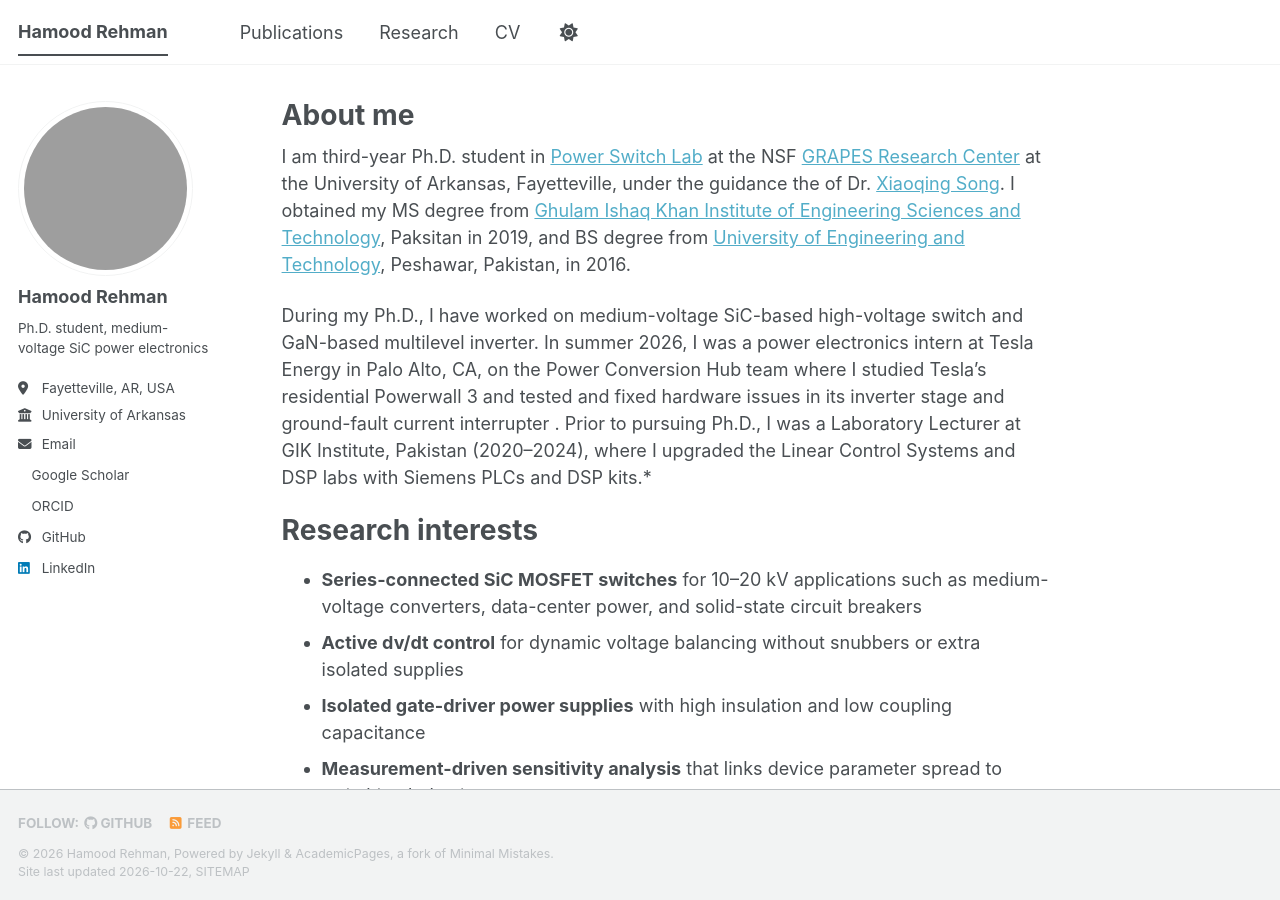
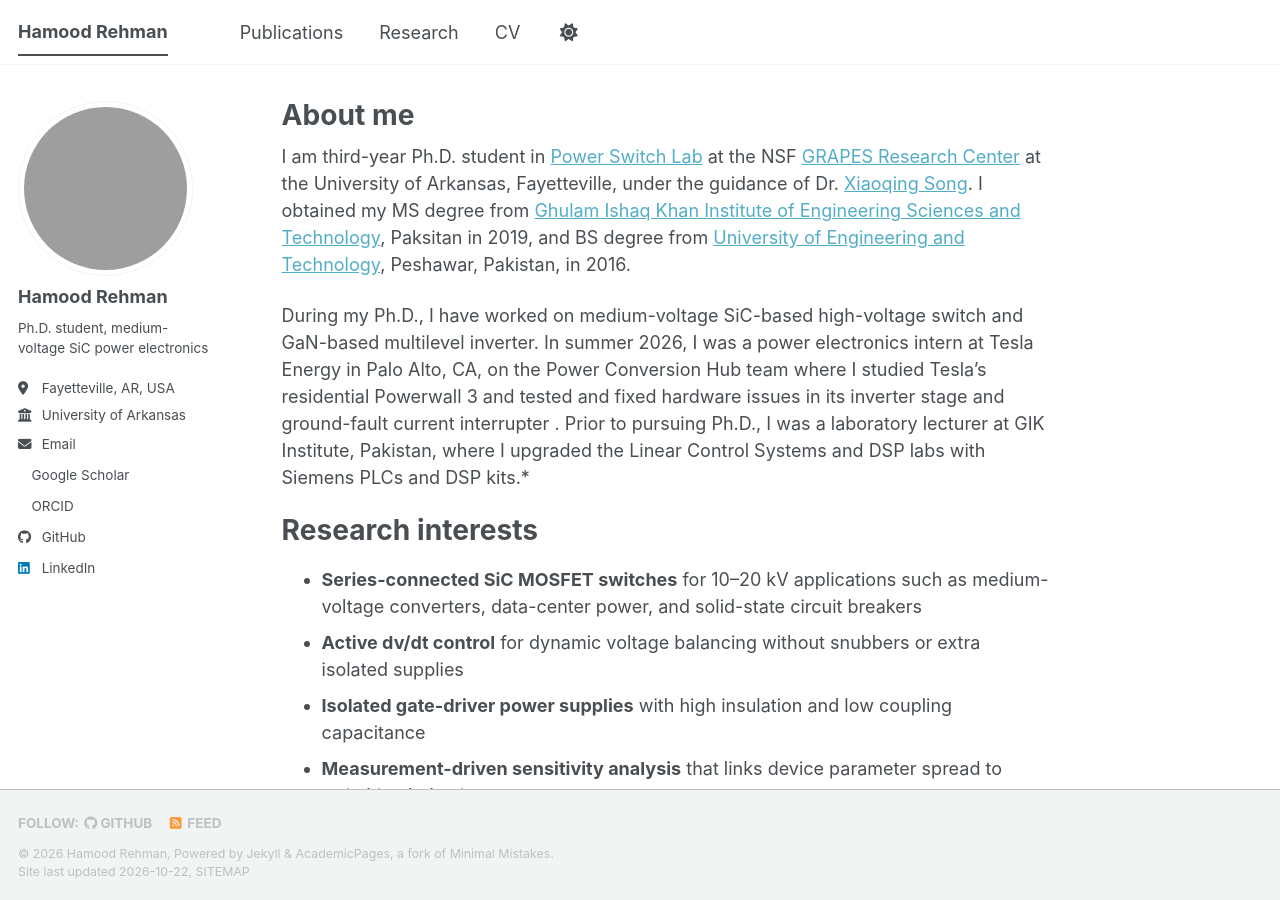
Before and after one commit to hamood-rehman/hamood-rehman.github.io, a Jekyll site: the page built from _pages/about.md, in a window 1280 px wide and 900 px high. Built offline with Jekyll 4.4.1, drawn with Linux system fonts in a browser that asks for light colours; a style sheet for code colours, icons or effects is not loaded; grey boxes are pictures that could not be loaded.

Commit message:
Update about.md

```diff
--- a/_pages/about.md
+++ b/_pages/about.md
@@ -7,9 +7,9 @@ redirect_from:
   - /about.html
 ---
 
-I am third-year Ph.D. student in [Power Switch Lab](https://psl.uark.edu/sample-page/) at the NSF [GRAPES Research Center](https://grapes.uapower.group/)  at the University of Arkansas, Fayetteville, under the guidance the of Dr. [Xiaoqing Song](https://scholar.google.com/citations?user=WZ3UPGAAAAAJ&hl=zh-CN). I obtained my MS degree from [Ghulam Ishaq Khan Institute of Engineering Sciences and Technology](https://giki.edu.pk/), Paksitan in 2019, and BS degree from [University of Engineering and Technology](https://www.uetpeshawar.edu.pk/), Peshawar, Pakistan, in 2016.
+I am third-year Ph.D. student in [Power Switch Lab](https://psl.uark.edu/sample-page/) at the NSF [GRAPES Research Center](https://grapes.uapower.group/)  at the University of Arkansas, Fayetteville, under the guidance of Dr. [Xiaoqing Song](https://scholar.google.com/citations?user=WZ3UPGAAAAAJ&hl=zh-CN). I obtained my MS degree from [Ghulam Ishaq Khan Institute of Engineering Sciences and Technology](https://giki.edu.pk/), Paksitan in 2019, and BS degree from [University of Engineering and Technology](https://www.uetpeshawar.edu.pk/), Peshawar, Pakistan, in 2016.
 
-During my Ph.D., I have worked on medium-voltage SiC-based high-voltage switch and GaN-based multilevel inverter. In summer 2026, I was a power electronics intern at Tesla Energy in Palo Alto, CA, on the Power Conversion Hub team where I studied Tesla's residential Powerwall 3 and tested and fixed hardware issues in its inverter stage and ground-fault current interrupter . Prior to pursuing Ph.D., I was a Laboratory Lecturer at GIK Institute, Pakistan (2020–2024), where I upgraded the Linear Control Systems and DSP labs with Siemens PLCs and DSP kits.*
+During my Ph.D., I have worked on medium-voltage SiC-based high-voltage switch and GaN-based multilevel inverter. In summer 2026, I was a power electronics intern at Tesla Energy in Palo Alto, CA, on the Power Conversion Hub team where I studied Tesla's residential Powerwall 3 and tested and fixed hardware issues in its inverter stage and ground-fault current interrupter . Prior to pursuing Ph.D., I was a laboratory lecturer at GIK Institute, Pakistan, where I upgraded the Linear Control Systems and DSP labs with Siemens PLCs and DSP kits.*
 
 Research interests
 ======
```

______________________________

→ **Exercise**
An exact, word-for-word version of the material is required, free of pictures.

→ **Answer section**
Before and after one commit to hamood-rehman/hamood-rehman.github.io, a Jekyll site: the page built from _pages/about.md, in a window 1280 px wide and 900 px high. Built offline with Jekyll 4.4.1, drawn with Linux system fonts in a browser that asks for light colours; a style sheet for code colours, icons or effects is not loaded; grey boxes are pictures that could not be loaded.

Commit message:
Update about.md

```diff
--- a/_pages/about.md
+++ b/_pages/about.md
@@ -7,9 +7,9 @@ redirect_from:
   - /about.html
 ---
 
-I am third-year Ph.D. student in [Power Switch Lab](https://psl.uark.edu/sample-page/) at the NSF [GRAPES Research Center](https://grapes.uapower.group/)  at the University of Arkansas, Fayetteville, under the guidance the of Dr. [Xiaoqing Song](https://scholar.google.com/citations?user=WZ3UPGAAAAAJ&hl=zh-CN). I obtained my MS degree from [Ghulam Ishaq Khan Institute of Engineering Sciences and Technology](https://giki.edu.pk/), Paksitan in 2019, and BS degree from [University of Engineering and Technology](https://www.uetpeshawar.edu.pk/), Peshawar, Pakistan, in 2016.
+I am third-year Ph.D. student in [Power Switch Lab](https://psl.uark.edu/sample-page/) at the NSF [GRAPES Research Center](https://grapes.uapower.group/)  at the University of Arkansas, Fayetteville, under the guidance of Dr. [Xiaoqing Song](https://scholar.google.com/citations?user=WZ3UPGAAAAAJ&hl=zh-CN). I obtained my MS degree from [Ghulam Ishaq Khan Institute of Engineering Sciences and Technology](https://giki.edu.pk/), Paksitan in 2019, and BS degree from [University of Engineering and Technology](https://www.uetpeshawar.edu.pk/), Peshawar, Pakistan, in 2016.
 
-During my Ph.D., I have worked on medium-voltage SiC-based high-voltage switch and GaN-based multilevel inverter. In summer 2026, I was a power electronics intern at Tesla Energy in Palo Alto, CA, on the Power Conversion Hub team where I studied Tesla's residential Powerwall 3 and tested and fixed hardware issues in its inverter stage and ground-fault current interrupter . Prior to pursuing Ph.D., I was a Laboratory Lecturer at GIK Institute, Pakistan (2020–2024), where I upgraded the Linear Control Systems and DSP labs with Siemens PLCs and DSP kits.*
+During my Ph.D., I have worked on medium-voltage SiC-based high-voltage switch and GaN-based multilevel inverter. In summer 2026, I was a power electronics intern at Tesla Energy in Palo Alto, CA, on the Power Conversion Hub team where I studied Tesla's residential Powerwall 3 and tested and fixed hardware issues in its inverter stage and ground-fault current interrupter . Prior to pursuing Ph.D., I was a laboratory lecturer at GIK Institute, Pakistan, where I upgraded the Linear Control Systems and DSP labs with Siemens PLCs and DSP kits.*
 
 Research interests
 ======
```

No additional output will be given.